DATA FOR THE TASK Block Start

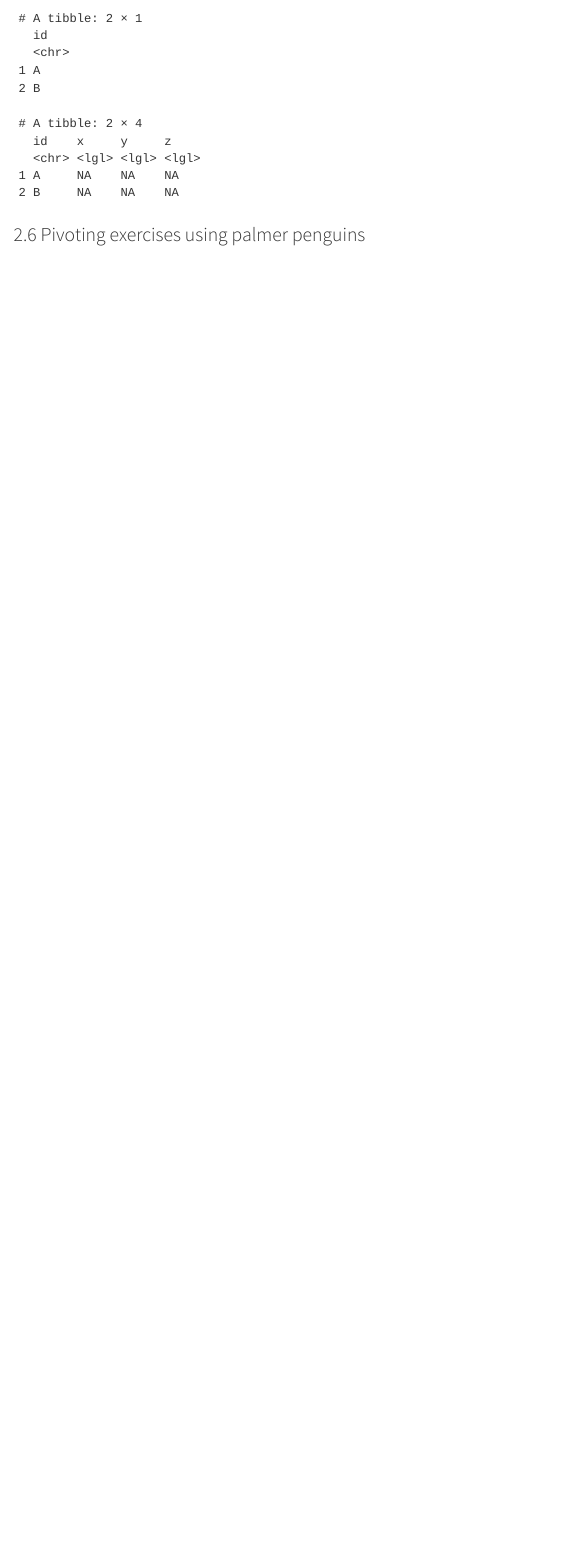
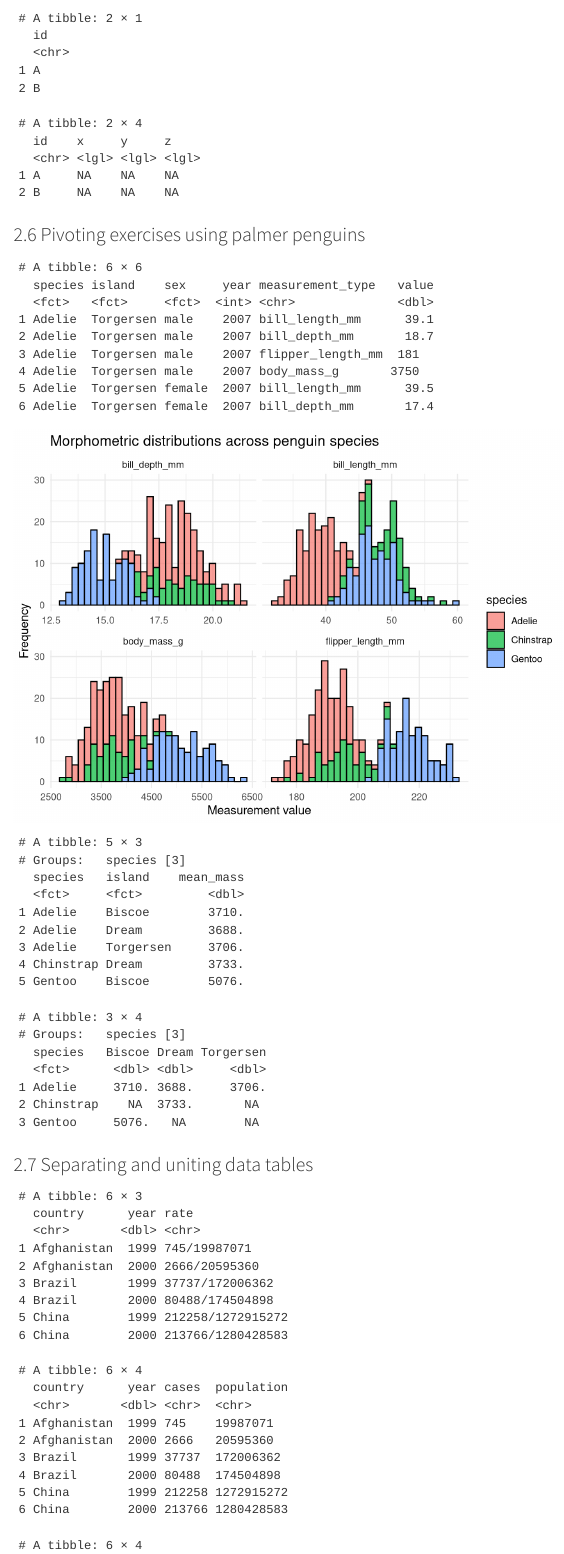
Before and after one commit to northpaule/MB5370_Module_02, a Quarto document (Workshop2.qmd): the page in a window 1100 px wide, from 3890 px down. Rendered offline with R 4.5, knitr and Pandoc in place of Quarto, with nearby package versions.

Commit message:
save changes

````diff
--- a/Workshop2.qmd
+++ b/Workshop2.qmd
@@ -169,3 +169,63 @@
 ```
 
 ### 2.6 Pivoting exercises using palmer penguins
+```{r}
+library(palmerpenguins)
+#Create long version of penguins dataset
+penguins_long <- penguins %>%
+  pivot_longer(
+    cols = c(bill_length_mm, bill_depth_mm, flipper_length_mm, body_mass_g),
+    names_to = "measurement_type",
+    values_to = "value"
+  )
+#View result
+head(penguins_long)
+
+#Visualizing
+penguins_long |>
+  drop_na(value) |>
+  ggplot(aes(x = value, fill = species)) +
+  geom_histogram(bins = 30, alpha = 0.7, colour = "black") +
+  facet_wrap(~ measurement_type, scales = "free_x") +
+  theme_minimal() +
+  labs(
+    title = "Morphometric distributions across penguin species",
+    x = "Measurement value",
+    y = "Frequency"
+  )
+
+```
+
+
+```{r}
+#Calculate the mean body mass for each species on each island using group_by() and summarise().
+mass_summary <- penguins |>
+  drop_na(body_mass_g) |>
+  group_by(species, island) |>
+  summarise(mean_mass = mean(body_mass_g))
+
+head(mass_summary)
+
+#Create wide version of penguins dataset
+mass_matrix <- mass_summary |>
+  pivot_wider(
+    names_from = island,    #dictates which column provides our new column headers (the islands)
+    values_from = mean_mass #dictates which column populates the cells beneath them (the mean mass)
+  )
+
+head(mass_matrix)
+
+```
+
+### 2.7 Separating and uniting data tables
+```{r}
+table3
+#Separate the rate column into cases and population using separate().
+table3 %>%
+  separate(rate, into = c("cases", "population"), sep = "/") #specify the separator as "/" since the rate column contains values in the format "cases/population"
+
+table3 %>%
+  separate(rate, into = c("cases", "population"), convert = TRUE) #By setting convert = TRUE, we can automatically convert the separated values into appropriate data types (e.g., numeric) instead of keeping them as character strings.
+
+table3 %>%
+  separate(year, into = c("century", "year"), sep = 2) #This makes this data less tidy. but it is an example of how to separate a column into two parts based on a specific position (after the first two characters) rather than a separator. The century column will contain the first two characters of the year, and the year column will contain the remaining characters. Which can be useful for certain analyses where you want to analyze trends by century or decade, but it does make the data less tidy since we now have two columns representing a single variable (year).
````
Also changed, not shown: Workshop2.qmd (62 more changed lines).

DATA FOR THE TASK Block End

EXERCISE DIRECTIONS:
The lines holding the word "species" are the answer. Pull them out of the records and copy them.

SOLVED EXERCISE:
+  ggplot(aes(x = value, fill = species)) +
+    title = "Morphometric distributions across penguin species",
+#Calculate the mean body mass for each species on each island using group_by() and summarise().
+  group_by(species, island) |>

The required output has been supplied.